The Australian sugar industry is part of the National Farmers’ Federation led Australian agricultural delegation attending the Brunei meetings, the first to include Japan as a full negotiating partner.
 
CANEGROWERS message is clear. “A TPP agreement must include commercially worthwhile new market access opportunities for sugar, with annual increases thereafter, until open access is achieved,” specifies CANEGROWERS Acting CEO Ron Mullins.
 
Like other Australian agricultural industries, the sugar industry has said it will not support a TPP outcome that doesn’t include commercially meaningful market access gains for all agricultural products.  
 
“There is no place for tariffs, quotas or other trade restrictions for any production in a 21st century trade agreement,” says Mullins. “This means there can be no carve outs or exclusions of any agricultural products.”
 
80% of Australian sugar is exported. Australian sugarcane farmers are the only sugarcane producers in the world who don’t operate with subsidies or price supports.
 
“For too long, sugar has been left out of key trade agreements,” says Mullins. “Growers can’t sell their sugar if they don’t have access to international markets.”
 
He says access to export markets is a critical issue for the Australian sugarcane industry, and that CANEGROWERS has made trade one of its five key platforms coming up to the 7 September election.  CANEGROWERS has called on the incoming government to prioritise completing the Australia – Korea Free Trade Agreement (FTA) in 2013 and complete the Australia – Japan FTA and Trans-Pacific Partnership negotiation by 2014.
 
Media comment:         Ron Mullins  |  CANEGROWERS Acting CEO  |  0417 790 156
More information:      Suzi Moore  |  CANEGROWERS Communications  |  0427 641 239
 
COMMENTAIRE de l'Institut canadien du sucre :
Pour ce qui est du PTP, l’industrie canadienne du sucre favorise des résultats tangibles permettant d’éviter l’exclusion des produits.
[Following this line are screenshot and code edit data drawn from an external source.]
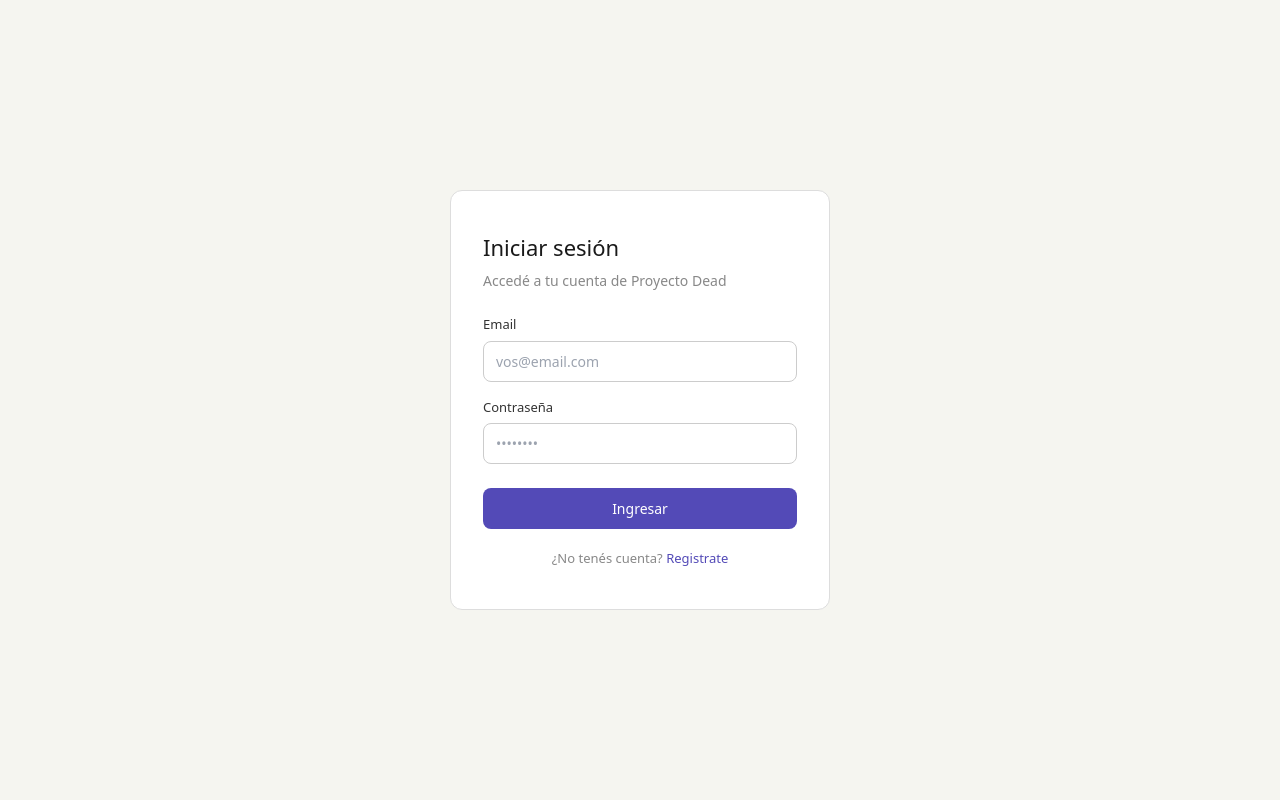
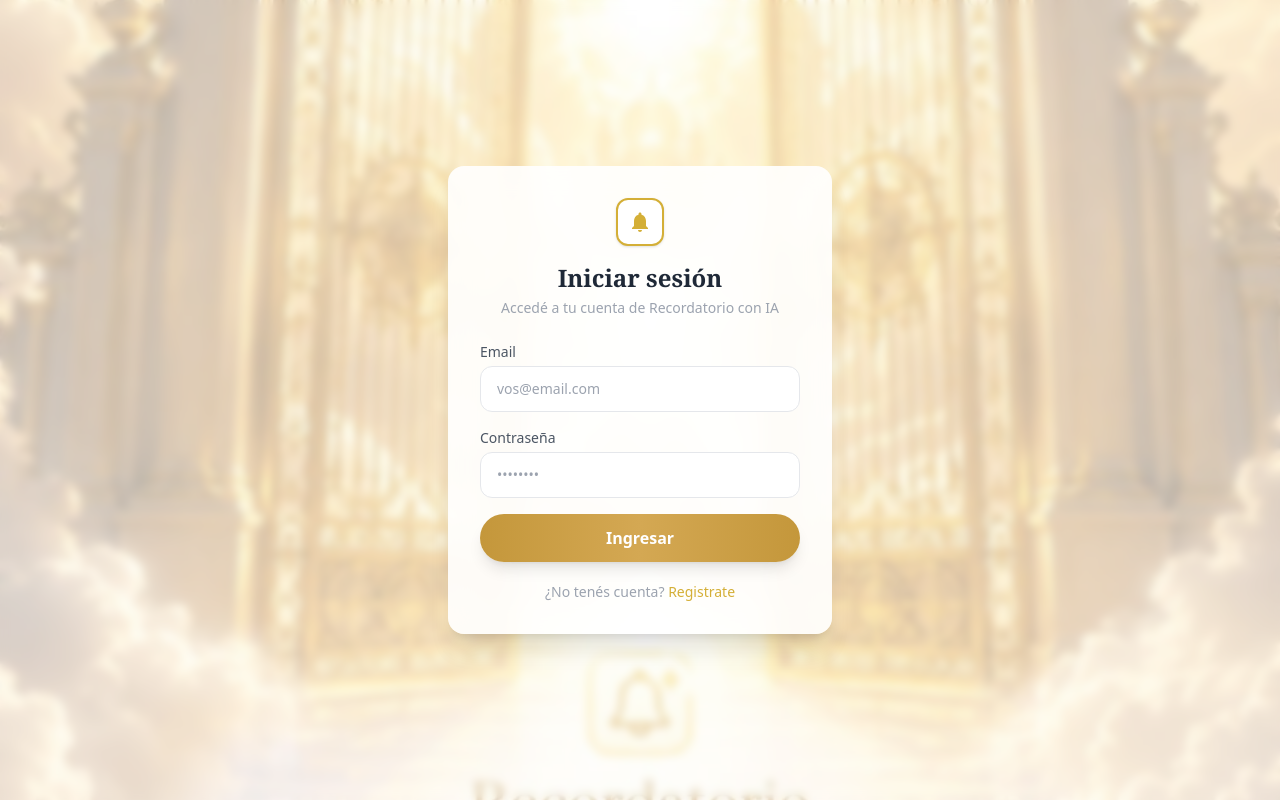
Before and after one commit to richardg91-bien/PROYECTO_DEAD_PRO_FINAL, a React (Vite) app in the folder frontend-react/: page /login in a window 1280 px wide. Built offline with nearby package versions, Linux system fonts and the light colour scheme.

Commit message:
feat: redesign Login, Register, Dashboard with golden celestial theme

```diff
--- a/frontend-react/src/pages/Dashboard.jsx
+++ b/frontend-react/src/pages/Dashboard.jsx
@@ -1,26 +1,111 @@
-import { useNavigate } from "react-router-dom";
+import { useState } from "react";
+import { useNavigate, Link } from "react-router-dom";
 import { useAuth } from "../context/AuthContext";
 
 export default function Dashboard() {
   const { user, logout } = useAuth();
   const navigate = useNavigate();
+  const [showLogoutConfirm, setShowLogoutConfirm] = useState(false);
 
   async function handleLogout() {
     await logout();
-    navigate("/login");
+    navigate("/");
   }
 
   return (
-    <div className="p-8">
-      <div style={{ display: "flex", justifyContent: "space-between", alignItems: "center" }}>
-        <div>
-          <h1>Dashboard</h1>
-          {user && <p style={{ color: "#888", fontSize: 14 }}>Bienvenido, {user.email}</p>}
+    <div className="min-h-screen bg-gradient-to-b from-amber-50 via-white to-amber-50/30">
+      {/* Header */}
+      <header className="sticky top-0 z-50 bg-white/80 backdrop-blur-md border-b border-[#D4AF37]/20 px-6 py-4">
+        <div className="max-w-4xl mx-auto flex items-center justify-between">
+          <div className="flex items-center gap-3">
+            <div className="w-9 h-9 rounded-lg border-2 border-[#D4AF37] flex items-center justify-center bg-white">
+              <svg className="w-5 h-5 text-[#D4AF37]" fill="currentColor" viewBox="0 0 24 24">
+                <path d="M12 22c1.1 0 2-.9 2-2h-4c0 1.1.9 2 2 2zm6-6v-5c0-3.07-1.63-5.64-4.5-6.32V4c0-.83-.67-1.5-1.5-1.5s-1.5.67-1.5 1.5v.68C7.64 5.36 6 7.92 6 11v5l-2 2v1h16v-1l-2-2z"/>
+              </svg>
+            </div>
+            <h1 className="text-lg font-serif font-bold text-gray-800">Recordatorio con IA</h1>
+          </div>
+          <button
+            onClick={() => setShowLogoutConfirm(true)}
+            className="text-sm text-gray-500 hover:text-[#D4AF37] transition-colors"
+          >
+            Cerrar sesión
+          </button>
         </div>
-        <button onClick={handleLogout} className="auth-btn" style={{ width: "auto", padding: "0.5rem 1.2rem" }}>
-          Cerrar sesión
-        </button>
-      </div>
+      </header>
+
+      {/* Main content */}
+      <main className="max-w-4xl mx-auto px-6 py-8">
+        {/* Welcome section */}
+        <div className="mb-8">
+          <h2 className="text-2xl font-serif font-bold text-gray-800 mb-1">
+            Hola{user?.email ? `, ${user.email.split("@")[0]}` : ""} 👋
+          </h2>
+          <p className="text-gray-400 text-sm">Tus recordatorios inteligentes te esperan.</p>
+        </div>
+
+        {/* Quick actions */}
+        <div className="grid grid-cols-1 sm:grid-cols-2 gap-4 mb-8">
+          <button className="flex items-center gap-4 p-5 bg-white rounded-2xl border border-gray-100 shadow-sm hover:shadow-md hover:border-[#D4AF37]/30 transition-all group">
+            <div className="w-12 h-12 rounded-xl bg-amber-50 flex items-center justify-center group-hover:bg-amber-100 transition-colors">
+              <span className="text-2xl">➕</span>
+            </div>
+            <div className="text-left">
+              <p className="font-semibold text-gray-800">Nuevo recordatorio</p>
+              <p className="text-xs text-gray-400">Crear con ayuda de IA</p>
+            </div>
+          </button>
+
+          <Link to="/galeria" className="flex items-center gap-4 p-5 bg-white rounded-2xl border border-gray-100 shadow-sm hover:shadow-md hover:border-[#D4AF37]/30 transition-all group">
+            <div className="w-12 h-12 rounded-xl bg-amber-50 flex items-center justify-center group-hover:bg-amber-100 transition-colors">
+              <span className="text-2xl">📋</span>
+            </div>
+            <div className="text-left">
+              <p className="font-semibold text-gray-800">Mis recordatorios</p>
+              <p className="text-xs text-gray-400">Ver galería completa</p>
+            </div>
+          </Link>
+        </div>
+
+        {/* Empty state */}
+        <div className="bg-white rounded-2xl border border-gray-100 shadow-sm p-10 text-center">
+          <div className="text-5xl mb-4">🔔</div>
+          <h3 className="text-lg font-serif font-bold text-gray-800 mb-2">Sin recordatorios aún</h3>
+          <p className="text-sm text-gray-400 mb-6 max-w-xs mx-auto">
+            Creá tu primer recordatorio y dejá que la IA te ayude a no olvidar lo importante.
+          </p>
+          <button
+            className="px-6 py-3 rounded-full text-white font-semibold shadow-lg hover:shadow-xl transition-all hover:scale-[1.02] active:scale-95"
+            style={{ background: "linear-gradient(to right, #C4973B, #D4A853, #C4973B)" }}
+          >
+            Crear mi primer recordatorio
+          </button>
+        </div>
+      </main>
+
+      {/* Logout confirmation modal */}
+      {showLogoutConfirm && (
+        <div className="fixed inset-0 z-50 flex items-center justify-center bg-black/30 backdrop-blur-sm" onClick={() => setShowLogoutConfirm(false)}>
+          <div className="bg-white rounded-2xl p-6 shadow-xl max-w-xs w-full mx-4 text-center" onClick={e => e.stopPropagation()}>
+            <p className="font-semibold text-gray-800 mb-4">¿Cerrar sesión?</p>
+            <div className="flex gap-3">
+              <button
+                onClick={() => setShowLogoutConfirm(false)}
+                className="flex-1 py-2 rounded-full border border-gray-200 text-gray-600 font-medium hover:bg-gray-50 transition-colors"
+              >
+                Cancelar
+              </button>
+              <button
+                onClick={handleLogout}
+                className="flex-1 py-2 rounded-full text-white font-medium"
+                style={{ background: "linear-gradient(to right, #C4973B, #D4A853)" }}
+              >
+                Salir
+              </button>
+            </div>
+          </div>
+        </div>
+      )}
     </div>
   );
 }
--- a/frontend-react/src/pages/Login.jsx
+++ b/frontend-react/src/pages/Login.jsx
@@ -27,16 +27,34 @@ export default function Login() {
   }
 
   return (
-    <div className="auth-page">
-      <div className="auth-card">
-        <h1>Iniciar sesión</h1>
-        <p className="auth-sub">Accedé a tu cuenta de Proyecto Dead</p>
+    <div className="relative min-h-screen flex items-center justify-center overflow-hidden">
+      {/* Background */}
+      <div className="absolute inset-0 bg-[url('/welcome-bg.jpg')] bg-cover bg-center" />
+      <div className="absolute inset-0 bg-white/60 backdrop-blur-sm" />
 
-        {error && <div className="auth-error">{error}</div>}
+      {/* Card */}
+      <div className="relative z-10 w-full max-w-sm mx-4 bg-white/90 backdrop-blur-md rounded-2xl shadow-xl p-8 animate-fade-in">
+        {/* Bell icon */}
+        <div className="flex justify-center mb-4">
+          <div className="w-12 h-12 rounded-xl border-2 border-[#D4AF37] flex items-center justify-center bg-white shadow">
+            <svg className="w-6 h-6 text-[#D4AF37]" fill="currentColor" viewBox="0 0 24 24">
+              <path d="M12 22c1.1 0 2-.9 2-2h-4c0 1.1.9 2 2 2zm6-6v-5c0-3.07-1.63-5.64-4.5-6.32V4c0-.83-.67-1.5-1.5-1.5s-1.5.67-1.5 1.5v.68C7.64 5.36 6 7.92 6 11v5l-2 2v1h16v-1l-2-2z"/>
+            </svg>
+          </div>
+        </div>
 
-        <form onSubmit={handleSubmit} className="auth-form">
-          <label>
-            Email
+        <h1 className="text-2xl font-serif font-bold text-gray-800 text-center mb-1">Iniciar sesión</h1>
+        <p className="text-sm text-gray-400 text-center mb-6">Accedé a tu cuenta de Recordatorio con IA</p>
+
+        {error && (
+          <div className="bg-red-50 border border-red-200 text-red-700 text-sm rounded-lg px-4 py-2 mb-4">
+            {error}
+          </div>
+        )}
+
+        <form onSubmit={handleSubmit} className="space-y-4">
+          <div>
+            <label className="block text-sm font-medium text-gray-600 mb-1">Email</label>
             <input
               type="email"
               value={email}
@@ -44,11 +62,12 @@ export default function Login() {
               placeholder="vos@email.com"
               required
               autoComplete="email"
+              className="w-full px-4 py-3 border border-gray-200 rounded-xl text-sm focus:outline-none focus:border-[#D4AF37] focus:ring-2 focus:ring-[#D4AF37]/20 transition-all"
             />
-          </label>
+          </div>
 
-          <label>
-            Contraseña
+          <div>
+            <label className="block text-sm font-medium text-gray-600 mb-1">Contraseña</label>
             <input
               type="password"
               value={password}
@@ -56,16 +75,25 @@ export default function Login() {
               placeholder="••••••••"
               required
               autoComplete="current-password"
+              className="w-full px-4 py-3 border border-gray-200 rounded-xl text-sm focus:outline-none focus:border-[#D4AF37] focus:ring-2 focus:ring-[#D4AF37]/20 transition-all"
             />
-          </label>
+          </div>
 
-          <button type="submit" disabled={loading} className="auth-btn">
+          <button
+            type="submit"
+            disabled={loading}
+            className="w-full py-3 rounded-full text-white font-semibold text-base shadow-lg hover:shadow-xl transition-all duration-300 hover:scale-[1.02] active:scale-95 disabled:opacity-60"
+            style={{ background: "linear-gradient(to right, #C4973B, #D4A853, #C4973B)" }}
+          >
             {loading ? "Ingresando..." : "Ingresar"}
           </button>
         </form>
 
-        <p className="auth-footer">
-          ¿No tenés cuenta? <Link to="/registro">Registrate</Link>
+        <p className="mt-5 text-sm text-gray-400 text-center">
+          ¿No tenés cuenta?{" "}
+          <Link to="/registro" className="text-[#D4AF37] font-medium hover:underline">
+            Registrate
+          </Link>
         </p>
       </div>
     </div>
--- a/frontend-react/src/pages/Register.jsx
+++ b/frontend-react/src/pages/Register.jsx
@@ -40,29 +40,56 @@ export default function Register() {
 
   if (success) {
     return (
-      <div className="auth-page">
-        <div className="auth-card">
-          <h1>¡Cuenta creada!</h1>
-          <p className="auth-sub">
-            Te enviamos un email de confirmación. Una vez confirmado,
-            podés <Link to="/login">iniciar sesión</Link>.
+      <div className="relative min-h-screen flex items-center justify-center overflow-hidden">
+        <div className="absolute inset-0 bg-[url('/welcome-bg.jpg')] bg-cover bg-center" />
+        <div className="absolute inset-0 bg-white/60 backdrop-blur-sm" />
+        <div className="relative z-10 w-full max-w-sm mx-4 bg-white/90 backdrop-blur-md rounded-2xl shadow-xl p-8 text-center animate-fade-in">
+          <div className="text-4xl mb-4">✨</div>
+          <h1 className="text-2xl font-serif font-bold text-gray-800 mb-2">¡Cuenta creada!</h1>
+          <p className="text-sm text-gray-500 mb-6">
+            Te enviamos un email de confirmación. Una vez confirmado, podés iniciar sesión.
           </p>
+          <Link
+            to="/login"
+            className="inline-block px-6 py-3 rounded-full text-white font-semibold shadow-lg"
+            style={{ background: "linear-gradient(to right, #C4973B, #D4A853, #C4973B)" }}
+          >
+            Ir a Iniciar sesión
+          </Link>
         </div>
       </div>
     );
   }
 
   return (
-    <div className="auth-page">
-      <div className="auth-card">
-        <h1>Crear cuenta</h1>
-        <p className="auth-sub">Comenzá a preservar tus recuerdos</p>
+    <div className="relative min-h-screen flex items-center justify-center overflow-hidden">
+      {/* Background */}
+      <div className="absolute inset-0 bg-[url('/welcome-bg.jpg')] bg-cover bg-center" />
+      <div className="absolute inset-0 bg-white/60 backdrop-blur-sm" />
 
-        {error && <div className="auth-error">{error}</div>}
+      {/* Card */}
+      <div className="relative z-10 w-full max-w-sm mx-4 bg-white/90 backdrop-blur-md rounded-2xl shadow-xl p-8 animate-fade-in">
+        {/* Bell icon */}
+        <div className="flex justify-center mb-4">
+          <div className="w-12 h-12 rounded-xl border-2 border-[#D4AF37] flex items-center justify-center bg-white shadow">
+            <svg className="w-6 h-6 text-[#D4AF37]" fill="currentColor" viewBox="0 0 24 24">
+              <path d="M12 22c1.1 0 2-.9 2-2h-4c0 1.1.9 2 2 2zm6-6v-5c0-3.07-1.63-5.64-4.5-6.32V4c0-.83-.67-1.5-1.5-1.5s-1.5.67-1.5 1.5v.68C7.64 5.36 6 7.92 6 11v5l-2 2v1h16v-1l-2-2z"/>
+            </svg>
+          </div>
+        </div>
 
-        <form onSubmit={handleSubmit} className="auth-form">
-          <label>
-            Email
+        <h1 className="text-2xl font-serif font-bold text-gray-800 text-center mb-1">Crear cuenta</h1>
+        <p className="text-sm text-gray-400 text-center mb-6">Comenzá a preservar tus recuerdos</p>
+
+        {error && (
+          <div className="bg-red-50 border border-red-200 text-red-700 text-sm rounded-lg px-4 py-2 mb-4">
+            {error}
+          </div>
+        )}
+
+        <form onSubmit={handleSubmit} className="space-y-4">
+          <div>
+            <label className="block text-sm font-medium text-gray-600 mb-1">Email</label>
             <input
               type="email"
               value={email}
@@ -70,11 +97,12 @@ export default function Register() {
               placeholder="vos@email.com"
               required
               autoComplete="email"
+              className="w-full px-4 py-3 border border-gray-200 rounded-xl text-sm focus:outline-none focus:border-[#D4AF37] focus:ring-2 focus:ring-[#D4AF37]/20 transition-all"
             />
-          </label>
+          </div>
 
-          <label>
-            Contraseña
+          <div>
+            <label className="block text-sm font-medium text-gray-600 mb-1">Contraseña</label>
             <input
               type="password"
               value={password}
@@ -82,11 +110,12 @@ export default function Register() {
               placeholder="mínimo 6 caracteres"
               required
               autoComplete="new-password"
+              className="w-full px-4 py-3 border border-gray-200 rounded-xl text-sm focus:outline-none focus:border-[#D4AF37] focus:ring-2 focus:ring-[#D4AF37]/20 transition-all"
             />
-          </label>
+          </div>
 
-          <label>
-            Confirmar contraseña
+          <div>
+            <label className="block text-sm font-medium text-gray-600 mb-1">Confirmar contraseña</label>
             <input
               type="password"
               value={confirm}
@@ -94,16 +123,25 @@ export default function Register() {
               placeholder="repetí la contraseña"
               required
               autoComplete="new-password"
+              className="w-full px-4 py-3 border border-gray-200 rounded-xl text-sm focus:outline-none focus:border-[#D4AF37] focus:ring-2 focus:ring-[#D4AF37]/20 transition-all"
             />
-          </label>
+          </div>
 
-          <button type="submit" disabled={loading} className="auth-btn">
+          <button
+            type="submit"
+            disabled={loading}
+            className="w-full py-3 rounded-full text-white font-semibold text-base shadow-lg hover:shadow-xl transition-all duration-300 hover:scale-[1.02] active:scale-95 disabled:opacity-60"
+            style={{ background: "linear-gradient(to right, #C4973B, #D4A853, #C4973B)" }}
+          >
             {loading ? "Creando cuenta..." : "Registrarme"}
           </button>
         </form>
 
-        <p className="auth-footer">
-          ¿Ya tenés cuenta? <Link to="/login">Iniciá sesión</Link>
+        <p className="mt-5 text-sm text-gray-400 text-center">
+          ¿Ya tenés cuenta?{" "}
+          <Link to="/login" className="text-[#D4AF37] font-medium hover:underline">
+            Iniciá sesión
+          </Link>
         </p>
       </div>
     </div>
```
Plusieurs autres ententes de libre-échange ont des clauses de protection des denrées agricoles « sensibles » comme le sucre. La libéralisation du commerce en vertu du PTP doit améliorer les possibilités d’exportation canadienne de sucre raffiné et de produits contenant du sucre et éviter les règles d’origine qui empêcheraient l’accès des produits canadiens à d’autres marchés. L’industrie canadienne et australienne du sucre travaillent en collaboration avec d’autres organismes partageant la même opinion dans la « Global Alliance for Sugar Trade Reform and Liberalisation » afin de favoriser la libéralisation du marché du sucre au niveau mondial.